## WHAT YOU SHOULD DO
All lines in the material with the string "cells" should be listed.

*** Opening LISTED ENTRIES ***

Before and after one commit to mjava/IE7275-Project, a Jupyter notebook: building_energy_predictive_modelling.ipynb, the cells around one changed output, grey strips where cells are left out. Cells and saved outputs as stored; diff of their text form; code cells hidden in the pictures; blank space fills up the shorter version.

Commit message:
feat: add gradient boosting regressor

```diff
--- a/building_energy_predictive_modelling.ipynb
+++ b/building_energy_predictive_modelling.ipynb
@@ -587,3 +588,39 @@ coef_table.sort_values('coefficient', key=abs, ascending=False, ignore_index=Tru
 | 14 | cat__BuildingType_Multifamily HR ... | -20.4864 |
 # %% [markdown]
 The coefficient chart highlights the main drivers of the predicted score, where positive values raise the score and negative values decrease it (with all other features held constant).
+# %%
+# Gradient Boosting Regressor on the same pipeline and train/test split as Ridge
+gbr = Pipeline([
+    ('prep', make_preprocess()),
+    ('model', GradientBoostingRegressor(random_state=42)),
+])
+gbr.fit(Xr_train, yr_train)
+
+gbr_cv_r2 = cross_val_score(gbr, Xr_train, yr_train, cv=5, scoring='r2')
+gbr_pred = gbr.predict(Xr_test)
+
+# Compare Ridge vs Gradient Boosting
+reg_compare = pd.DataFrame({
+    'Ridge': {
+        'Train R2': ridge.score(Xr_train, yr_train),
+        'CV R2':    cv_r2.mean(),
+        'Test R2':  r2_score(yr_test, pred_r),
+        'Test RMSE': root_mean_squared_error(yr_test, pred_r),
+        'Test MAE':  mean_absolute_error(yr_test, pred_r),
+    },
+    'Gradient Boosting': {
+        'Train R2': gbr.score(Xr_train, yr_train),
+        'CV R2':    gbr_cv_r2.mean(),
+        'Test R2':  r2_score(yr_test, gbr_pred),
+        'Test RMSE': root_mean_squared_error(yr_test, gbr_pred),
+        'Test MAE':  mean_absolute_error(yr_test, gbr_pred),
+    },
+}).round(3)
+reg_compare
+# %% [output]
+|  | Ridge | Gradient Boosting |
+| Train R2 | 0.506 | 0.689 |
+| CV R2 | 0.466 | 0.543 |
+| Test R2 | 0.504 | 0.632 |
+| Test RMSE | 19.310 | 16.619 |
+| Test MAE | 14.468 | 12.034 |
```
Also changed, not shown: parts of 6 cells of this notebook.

*** Closing LISTED ENTRIES ***

## REPLY TO THE TASK
Before and after one commit to mjava/IE7275-Project, a Jupyter notebook: building_energy_predictive_modelling.ipynb, the cells around one changed output, grey strips where cells are left out. Cells and saved outputs as stored; diff of their text form; code cells hidden in the pictures; blank space fills up the shorter version.
Also changed, not shown: parts of 6 cells of this notebook.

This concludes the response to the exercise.